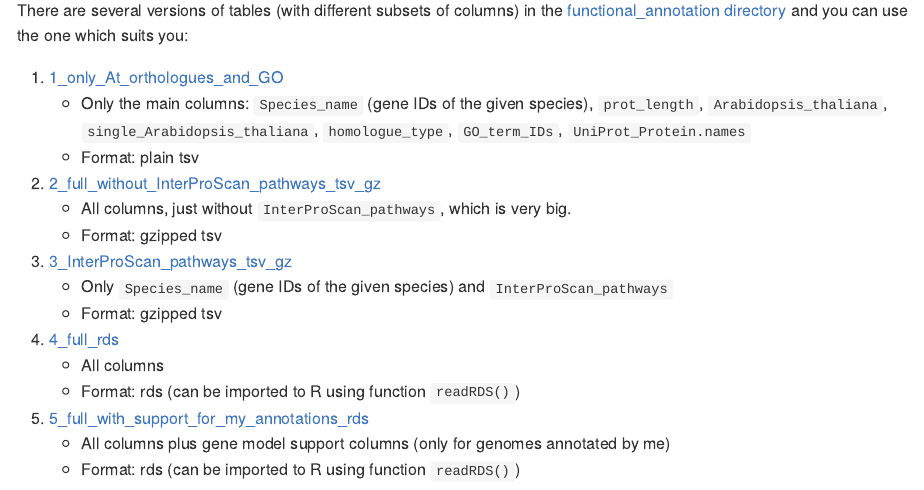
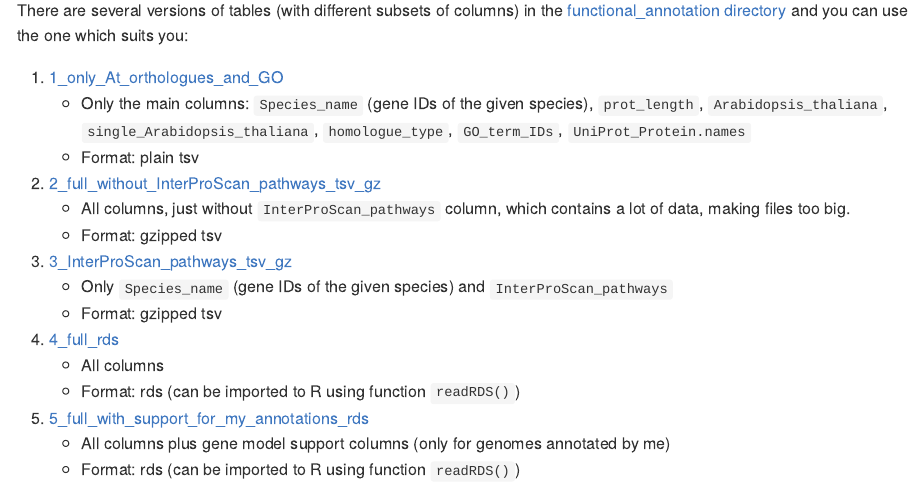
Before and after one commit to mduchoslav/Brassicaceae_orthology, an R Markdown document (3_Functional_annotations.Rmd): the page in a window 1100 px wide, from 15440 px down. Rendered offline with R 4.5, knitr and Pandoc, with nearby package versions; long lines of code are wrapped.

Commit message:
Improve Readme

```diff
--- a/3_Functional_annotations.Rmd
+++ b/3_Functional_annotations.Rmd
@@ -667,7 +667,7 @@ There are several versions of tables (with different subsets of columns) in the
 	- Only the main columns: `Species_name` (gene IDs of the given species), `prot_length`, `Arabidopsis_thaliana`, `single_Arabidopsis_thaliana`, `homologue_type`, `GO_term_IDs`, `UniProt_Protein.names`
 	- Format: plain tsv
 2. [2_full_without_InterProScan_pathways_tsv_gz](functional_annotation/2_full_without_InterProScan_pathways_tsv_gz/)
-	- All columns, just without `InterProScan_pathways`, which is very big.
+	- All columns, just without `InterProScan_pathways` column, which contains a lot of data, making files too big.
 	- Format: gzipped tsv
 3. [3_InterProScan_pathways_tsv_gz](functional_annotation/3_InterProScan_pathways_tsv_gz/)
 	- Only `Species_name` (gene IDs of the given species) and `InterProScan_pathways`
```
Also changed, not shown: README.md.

--

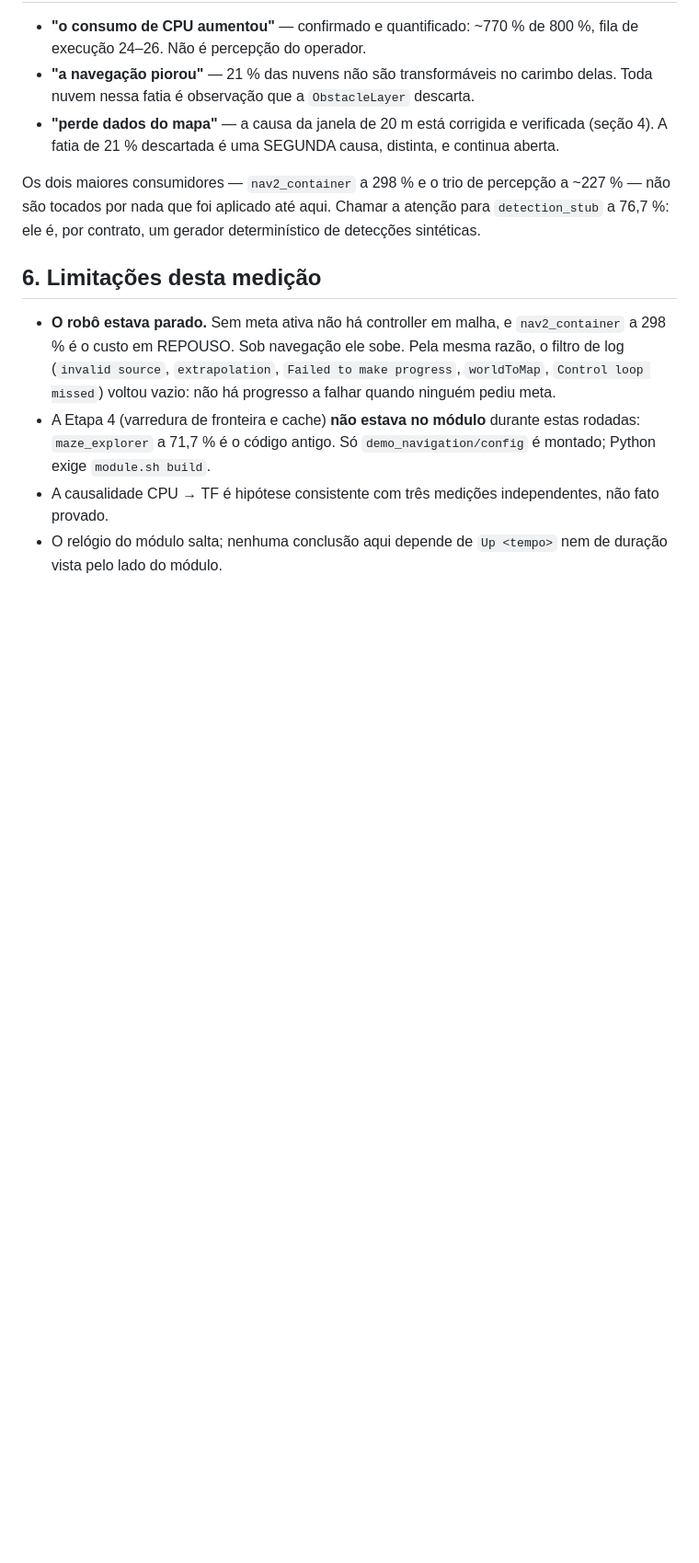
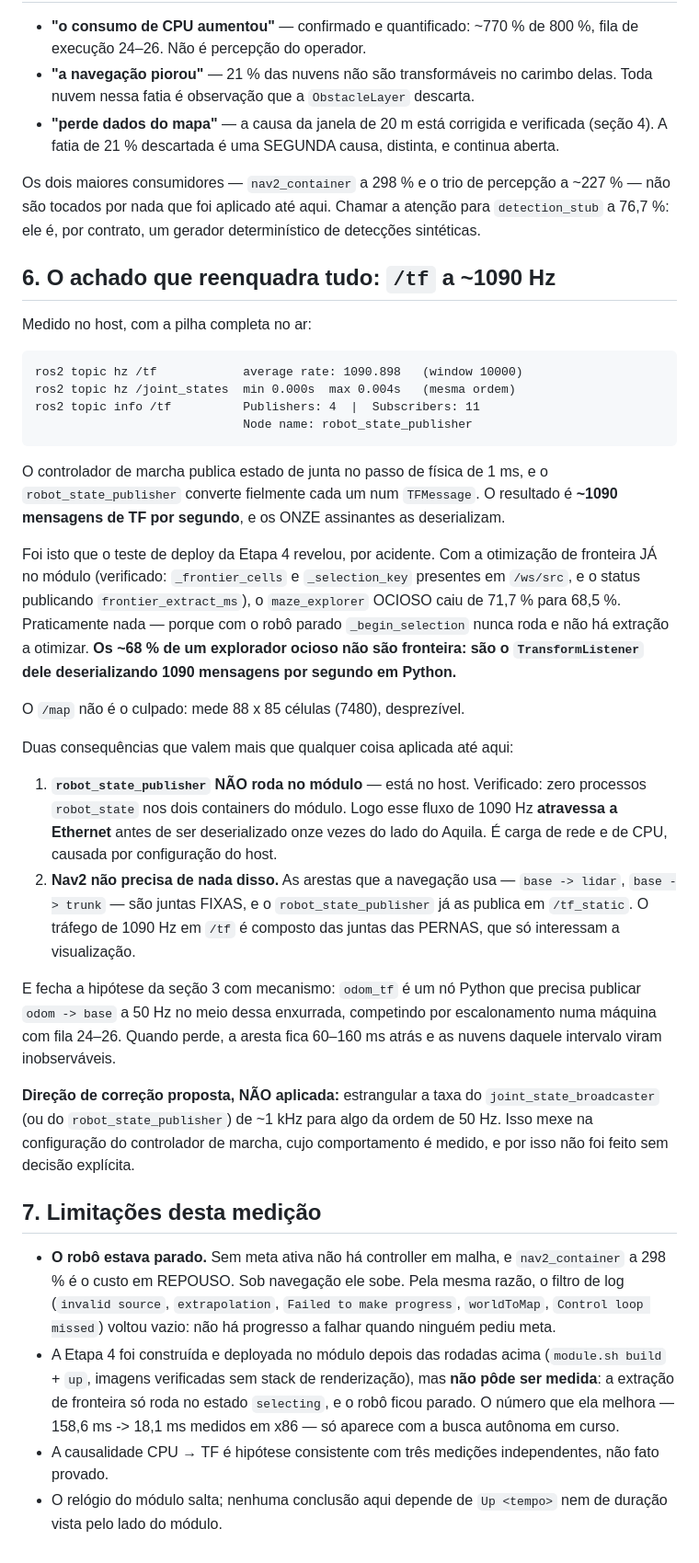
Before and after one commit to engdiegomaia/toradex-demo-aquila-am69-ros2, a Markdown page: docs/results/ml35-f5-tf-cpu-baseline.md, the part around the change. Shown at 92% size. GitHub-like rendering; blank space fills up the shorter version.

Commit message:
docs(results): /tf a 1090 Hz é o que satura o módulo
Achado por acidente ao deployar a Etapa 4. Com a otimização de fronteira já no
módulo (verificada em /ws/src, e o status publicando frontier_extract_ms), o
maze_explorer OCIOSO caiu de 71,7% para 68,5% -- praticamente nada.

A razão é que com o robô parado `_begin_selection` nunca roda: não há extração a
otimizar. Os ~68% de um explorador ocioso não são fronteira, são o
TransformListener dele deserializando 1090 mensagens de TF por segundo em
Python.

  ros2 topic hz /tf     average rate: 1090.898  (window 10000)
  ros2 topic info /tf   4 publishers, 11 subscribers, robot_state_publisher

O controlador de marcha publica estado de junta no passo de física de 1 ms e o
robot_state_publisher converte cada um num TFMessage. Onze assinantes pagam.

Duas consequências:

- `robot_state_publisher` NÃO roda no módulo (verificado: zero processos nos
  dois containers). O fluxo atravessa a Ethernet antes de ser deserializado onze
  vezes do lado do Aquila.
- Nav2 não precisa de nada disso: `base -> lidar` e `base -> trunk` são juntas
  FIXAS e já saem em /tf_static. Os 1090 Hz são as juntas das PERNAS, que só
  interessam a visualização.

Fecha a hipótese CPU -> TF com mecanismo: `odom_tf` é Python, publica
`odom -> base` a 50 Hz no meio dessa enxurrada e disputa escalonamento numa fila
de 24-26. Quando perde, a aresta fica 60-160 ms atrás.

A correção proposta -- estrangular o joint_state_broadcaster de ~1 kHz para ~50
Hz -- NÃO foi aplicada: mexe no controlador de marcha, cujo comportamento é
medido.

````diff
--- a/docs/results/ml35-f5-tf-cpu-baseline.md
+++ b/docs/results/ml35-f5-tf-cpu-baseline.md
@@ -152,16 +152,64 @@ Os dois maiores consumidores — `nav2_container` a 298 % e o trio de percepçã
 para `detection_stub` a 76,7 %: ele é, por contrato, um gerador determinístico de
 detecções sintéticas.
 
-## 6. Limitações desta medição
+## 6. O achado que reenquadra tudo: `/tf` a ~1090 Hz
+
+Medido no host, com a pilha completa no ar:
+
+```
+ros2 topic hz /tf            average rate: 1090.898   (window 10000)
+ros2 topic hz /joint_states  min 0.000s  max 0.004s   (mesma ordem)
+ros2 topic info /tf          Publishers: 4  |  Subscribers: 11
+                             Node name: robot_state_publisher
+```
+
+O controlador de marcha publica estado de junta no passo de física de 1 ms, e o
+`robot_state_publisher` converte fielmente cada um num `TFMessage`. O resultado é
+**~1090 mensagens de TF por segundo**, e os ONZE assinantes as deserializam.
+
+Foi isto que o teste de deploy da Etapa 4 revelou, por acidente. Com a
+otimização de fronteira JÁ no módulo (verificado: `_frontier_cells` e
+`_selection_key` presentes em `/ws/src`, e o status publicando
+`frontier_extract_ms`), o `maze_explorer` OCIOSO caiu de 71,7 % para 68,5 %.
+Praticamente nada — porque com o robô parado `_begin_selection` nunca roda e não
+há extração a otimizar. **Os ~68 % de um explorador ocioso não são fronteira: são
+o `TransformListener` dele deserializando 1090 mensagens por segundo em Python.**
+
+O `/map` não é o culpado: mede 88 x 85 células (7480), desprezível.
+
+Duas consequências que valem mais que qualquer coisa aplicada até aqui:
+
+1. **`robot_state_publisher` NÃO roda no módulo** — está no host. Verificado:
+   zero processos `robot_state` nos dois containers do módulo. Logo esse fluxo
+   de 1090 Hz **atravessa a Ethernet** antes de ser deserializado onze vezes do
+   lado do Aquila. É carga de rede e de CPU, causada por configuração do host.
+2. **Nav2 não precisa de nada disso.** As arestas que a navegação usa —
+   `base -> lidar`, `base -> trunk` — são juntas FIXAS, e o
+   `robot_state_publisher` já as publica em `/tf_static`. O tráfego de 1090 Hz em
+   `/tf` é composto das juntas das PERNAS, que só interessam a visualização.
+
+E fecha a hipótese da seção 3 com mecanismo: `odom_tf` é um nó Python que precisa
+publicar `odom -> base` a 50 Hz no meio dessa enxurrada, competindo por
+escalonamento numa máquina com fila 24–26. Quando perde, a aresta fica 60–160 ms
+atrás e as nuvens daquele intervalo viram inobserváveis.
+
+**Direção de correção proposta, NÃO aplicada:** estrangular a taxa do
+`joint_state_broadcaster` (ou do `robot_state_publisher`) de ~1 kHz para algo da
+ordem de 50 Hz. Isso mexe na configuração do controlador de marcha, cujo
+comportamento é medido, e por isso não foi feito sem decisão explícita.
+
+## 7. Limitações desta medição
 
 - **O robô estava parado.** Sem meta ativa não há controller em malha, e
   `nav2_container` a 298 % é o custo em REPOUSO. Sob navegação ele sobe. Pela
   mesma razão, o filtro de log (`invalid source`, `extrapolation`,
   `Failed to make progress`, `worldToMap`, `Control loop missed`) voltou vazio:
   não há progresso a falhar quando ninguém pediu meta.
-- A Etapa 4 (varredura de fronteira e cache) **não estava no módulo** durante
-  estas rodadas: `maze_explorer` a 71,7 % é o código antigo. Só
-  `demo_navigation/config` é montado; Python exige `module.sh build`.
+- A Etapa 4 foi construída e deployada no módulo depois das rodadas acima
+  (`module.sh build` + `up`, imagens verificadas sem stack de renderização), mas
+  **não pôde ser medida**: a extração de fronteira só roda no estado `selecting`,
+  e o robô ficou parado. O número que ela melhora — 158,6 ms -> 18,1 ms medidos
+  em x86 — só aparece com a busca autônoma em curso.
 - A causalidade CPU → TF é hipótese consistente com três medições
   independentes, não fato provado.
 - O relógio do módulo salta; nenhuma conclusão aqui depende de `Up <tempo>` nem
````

> **Your instructions**: Exactly the lines above from the one with "vezes do lado do Aquila." to the one with "Fecha a hipótese CPU", both included, are to be quoted; leave the rest out.

> **Completed task**:
  vezes do lado do Aquila.
- Nav2 não precisa de nada disso: `base -> lidar` e `base -> trunk` são juntas
  FIXAS e já saem em /tf_static. Os 1090 Hz são as juntas das PERNAS, que só
  interessam a visualização.

Fecha a hipótese CPU -> TF com mecanismo: `odom_tf` é Python, publica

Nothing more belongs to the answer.